In the modern world of smartphones and lightning fast internet, amateur (ham) radio operators still enjoy communicating over the radio by tapping telegraph keys just like the pioneers did in the earliest days of over-the-air communications.

Morse code may be a lost art to many, but local members of the international Straight Key Century Club still enjoy its simplicity of it. Ken Rogner has been a ham for over 45 years and still enjoys every second of it. “It’s just a lot of fun. I can’t say that enough.”

“I use the word archaic art because it’s a lot easier for us to pick up a cell phone and communicate, but with this, you need a radio and an antenna, plus a telegraph key to make it all work.”

Ken Rogner has been a ham radio operator for 45 years

Rogner says he learned Morse Code by listening to a tape in the late 1970s. “It took me about three weeks to learn, and that was at about five words a minute. The more you operate, the faster you get.” Good operators can tap out 25-30 words a minute. By comparison, typical verbal conversations are about 150 words per minute.

Joshua Long has been a ham for over 20 years. “If you’re trying to send an encyclopedia via Morse Code, it would take a while, but operators use abbreviations for common messages and can send things rather efficiently and quickly. It’s not as fast as the internet, but it’s not always about speed.”
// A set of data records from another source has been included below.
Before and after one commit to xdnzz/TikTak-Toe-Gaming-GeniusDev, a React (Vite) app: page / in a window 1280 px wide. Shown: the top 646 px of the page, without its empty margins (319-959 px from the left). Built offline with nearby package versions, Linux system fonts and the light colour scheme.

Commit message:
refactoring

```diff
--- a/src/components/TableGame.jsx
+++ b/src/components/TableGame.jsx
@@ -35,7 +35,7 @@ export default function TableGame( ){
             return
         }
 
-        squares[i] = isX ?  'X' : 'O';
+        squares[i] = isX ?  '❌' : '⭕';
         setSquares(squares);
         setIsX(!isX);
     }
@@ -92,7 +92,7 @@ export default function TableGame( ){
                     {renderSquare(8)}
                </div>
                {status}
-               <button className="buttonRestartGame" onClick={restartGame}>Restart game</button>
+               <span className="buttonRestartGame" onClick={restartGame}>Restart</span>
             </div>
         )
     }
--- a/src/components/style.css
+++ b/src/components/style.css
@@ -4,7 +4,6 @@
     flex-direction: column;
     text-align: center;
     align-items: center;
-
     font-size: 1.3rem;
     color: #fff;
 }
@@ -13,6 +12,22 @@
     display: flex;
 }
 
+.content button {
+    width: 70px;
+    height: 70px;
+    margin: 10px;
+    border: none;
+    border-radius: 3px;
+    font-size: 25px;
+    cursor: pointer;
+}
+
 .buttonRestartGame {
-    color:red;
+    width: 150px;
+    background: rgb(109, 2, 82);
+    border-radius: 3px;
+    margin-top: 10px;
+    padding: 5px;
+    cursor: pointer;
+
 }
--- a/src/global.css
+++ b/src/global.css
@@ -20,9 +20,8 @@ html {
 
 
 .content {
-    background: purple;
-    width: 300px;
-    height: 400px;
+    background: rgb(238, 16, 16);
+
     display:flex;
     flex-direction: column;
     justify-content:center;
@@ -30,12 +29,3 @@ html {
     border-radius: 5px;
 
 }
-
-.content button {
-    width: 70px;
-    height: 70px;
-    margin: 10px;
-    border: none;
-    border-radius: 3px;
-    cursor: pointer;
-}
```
Joshua Long enjoys the nostalgia of Morse Code and says “it’s not always about speed.”

Communication is made through a series of “dits” and “dahs” as they’re called. Rogner says the music comes out in some of the operators because there is a rhythm to it. “Once you learn the combination of it, you can grab a cup of coffee with your left hand and tap out to a person that may be a thousand miles away or across the street.”

Long relishes the nostalgia of it. “Morse Code has been around for over 150 years starting with telegraphs back in the 1800s. It’s a simple, fun way to contact people around the world.”
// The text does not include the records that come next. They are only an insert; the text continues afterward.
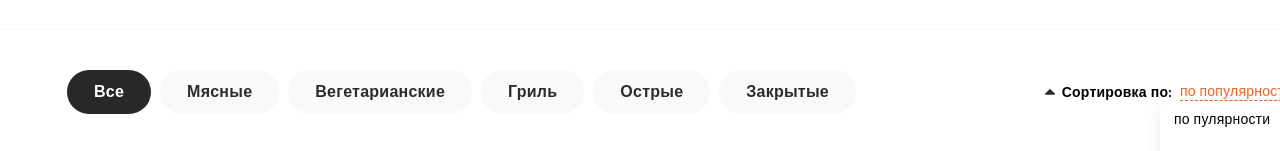
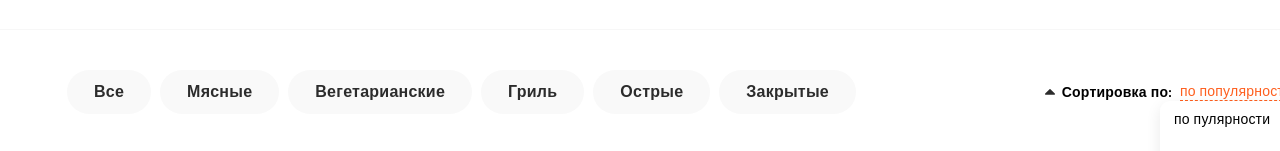
Before and after one commit to studstone/react-pizza, a React (Create React App) app: page / in a window 1280 px wide. Shown: the part 149-300 px from the top of the page. Built offline with nearby package versions, Linux system fonts and the light colour scheme.

Commit message:
fix hover in tabs

```diff
--- a/src/components/styles/GlobalStyle.jsx
+++ b/src/components/styles/GlobalStyle.jsx
@@ -15,7 +15,6 @@ const GlobalStyle = createGlobalStyle`
   }
 
   body {
-    max-width: 144rem;
     font-family: 'Nunito', sans-serif;
     font-style: normal;
     font-weight: 400;
--- a/src/components/styles/Variable.jsx
+++ b/src/components/styles/Variable.jsx
@@ -5,6 +5,7 @@ export const variable = {
     buttonBgColorHover: '#FFFFFF',
     tabBgColor: '#f9f9f9',
     tabBgColorActive: '#282828',
+    tabBgColorHover: '#2828282d',
     heartLikeFill: '#ff8585',
     primaryTextColor: '#000000',
     secondaryTextColor: '#2c2c2c',
--- a/src/components/Сategories/styles/StyledCategories.jsx
+++ b/src/components/Сategories/styles/StyledCategories.jsx
@@ -26,7 +26,6 @@ export const TabItem = styled.li`
     }
 
     :hover {
-        background-color: ${variable.tabBgColorActive};
-        color: ${variable.btnTextColor};
+        background-color: ${({ active }) => (active ? '' : `${variable.tabBgColorHover}`)};
     }
 `;
--- a/src/components/Сategories/Сategories.jsx
+++ b/src/components/Сategories/Сategories.jsx
@@ -7,7 +7,7 @@ const Сategories = () => {
 
     return (
         <TabsList>
-            <TabItem active>Все</TabItem>
+            <TabItem>Все</TabItem>
             <TabItem>Мясные</TabItem>
             <TabItem>Вегетарианские</TabItem>
             <TabItem>Гриль</TabItem>
```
Long also feels a connection to his family’s past when he taps away. “Decades ago my grandfather practiced telegraphy when he worked for Grand Trunk Western in the 50s and 60s.”
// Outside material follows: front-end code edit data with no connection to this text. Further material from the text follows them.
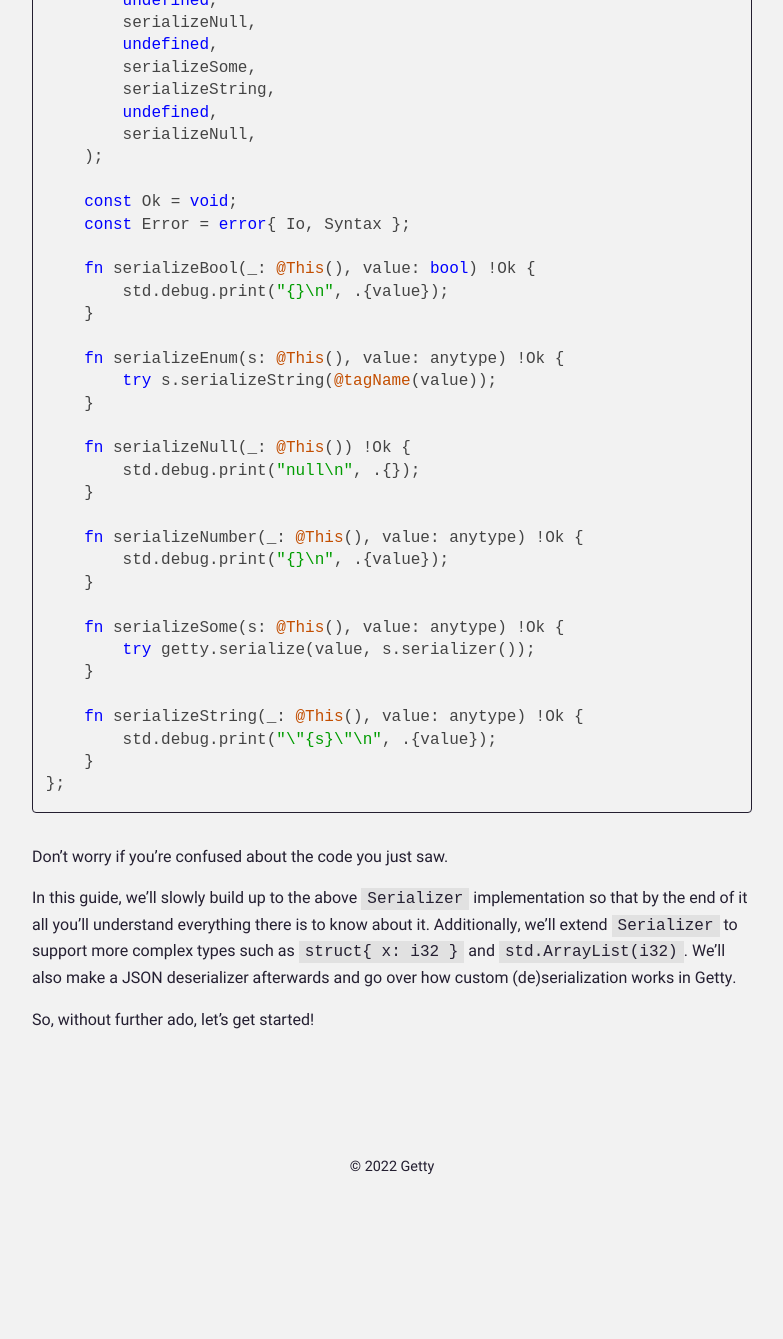
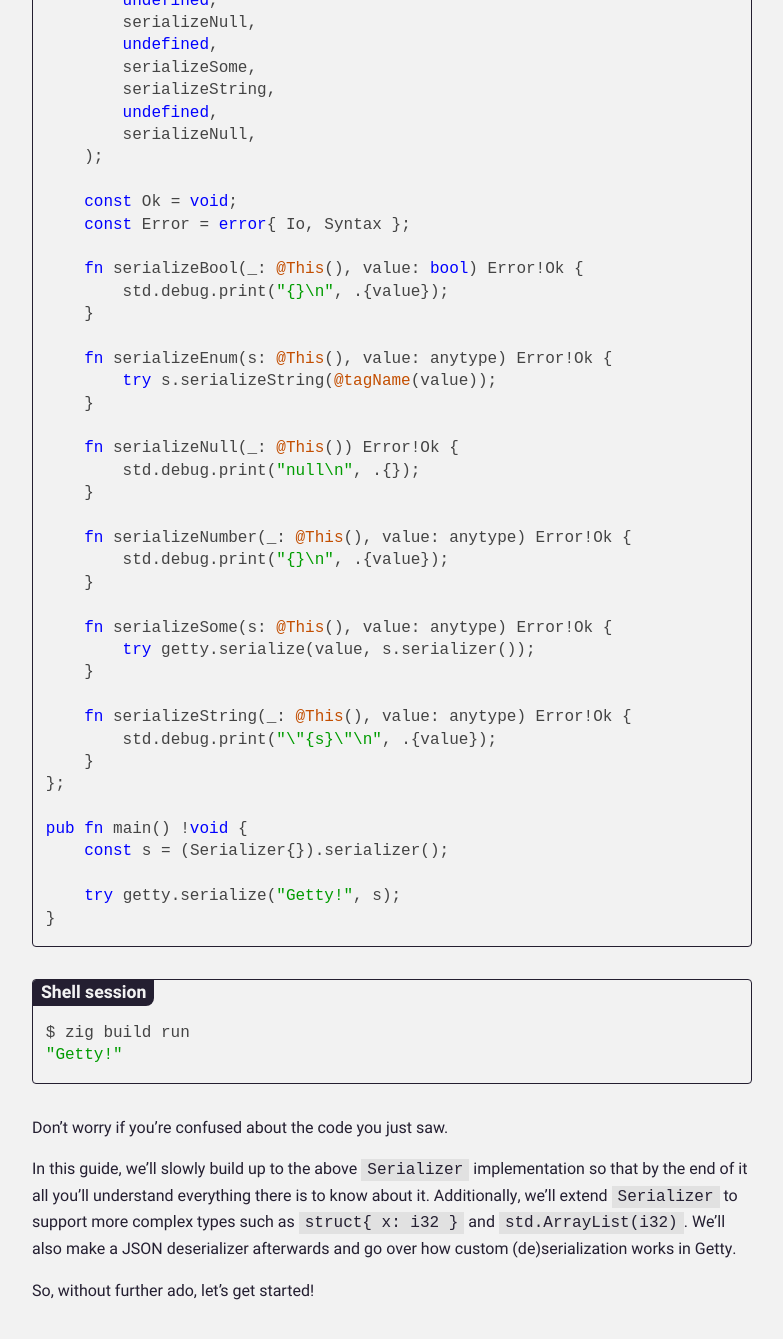
Before and after one commit to getty-zig/getty.so, a Jekyll site: the page built from pages/guide/introduction.md, in a window 1280 px wide and 1400 px high, scrolled down 911 px. Shown: the top 1339 px of the window, without its empty margins (248-1031 px from the left). Built offline with Jekyll 4.4.1, drawn with Linux system fonts in a browser that asks for light colours; before the commit the page ends 2132 px from its top, so only the background shows below that.

Commit message:
guide: Update introduction

```diff
--- a/pages/guide/introduction.md
+++ b/pages/guide/introduction.md
@@ -43,30 +43,43 @@ const Serializer = struct {
     const Ok = void;
     const Error = error{ Io, Syntax };
 
-    fn serializeBool(_: @This(), value: bool) !Ok {
+    fn serializeBool(_: @This(), value: bool) Error!Ok {
         std.debug.print("{}\n", .{value});
     }
 
-    fn serializeEnum(s: @This(), value: anytype) !Ok {
+    fn serializeEnum(s: @This(), value: anytype) Error!Ok {
         try s.serializeString(@tagName(value));
     }
 
-    fn serializeNull(_: @This()) !Ok {
+    fn serializeNull(_: @This()) Error!Ok {
         std.debug.print("null\n", .{});
     }
 
-    fn serializeNumber(_: @This(), value: anytype) !Ok {
+    fn serializeNumber(_: @This(), value: anytype) Error!Ok {
         std.debug.print("{}\n", .{value});
     }
 
-    fn serializeSome(s: @This(), value: anytype) !Ok {
+    fn serializeSome(s: @This(), value: anytype) Error!Ok {
         try getty.serialize(value, s.serializer());
     }
 
-    fn serializeString(_: @This(), value: anytype) !Ok {
+    fn serializeString(_: @This(), value: anytype) Error!Ok {
         std.debug.print("\"{s}\"\n", .{value});
     }
 };
+
+pub fn main() !void {
+    const s = (Serializer{}).serializer();
+
+    try getty.serialize("Getty!", s);
+}
+{% endhighlight %}
+{% endlabel %}
+
+{% label Shell session %}
+{% highlight sh %}
+$ zig build run
+"Getty!"
 {% endhighlight %}
 {% endlabel %}
 
```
Rogner appreciates the history of his hobby and has a collection of vintage telegraphs from around the world. Many still work to this day.

Ken Rogner shows Jay Farlow a vintage telegraph key still in mint condition.

Rogner estimates there are over a million ham operators in the world and you can always find a conversation. “It can be late at night, early in the morning, or any time during the day. There are ham operators on all the time.”

Once you try Morse Code, many are hooked for life. “I’ve been a ham since 1978,” Rogner says with a smile. “That’s a long time, but I’m not tired of it at all. It’s always a lot of fun.”

Long agrees. “Oh gosh. It’s cool. It’s pretty cool.”

If you’re interested in learning more about ham radio or getting involved, Jay Farlow, Volunteer Public Information Officer for the National Association for Amateur Radio suggests checking out the Fort Wayne Radio Club website which has a wealth of information, or the national organization of ham radio operators, ARRL which has everything anyone would want to know about the hobby.

Farlow provided some of the video for this Positively Fort Wayne story.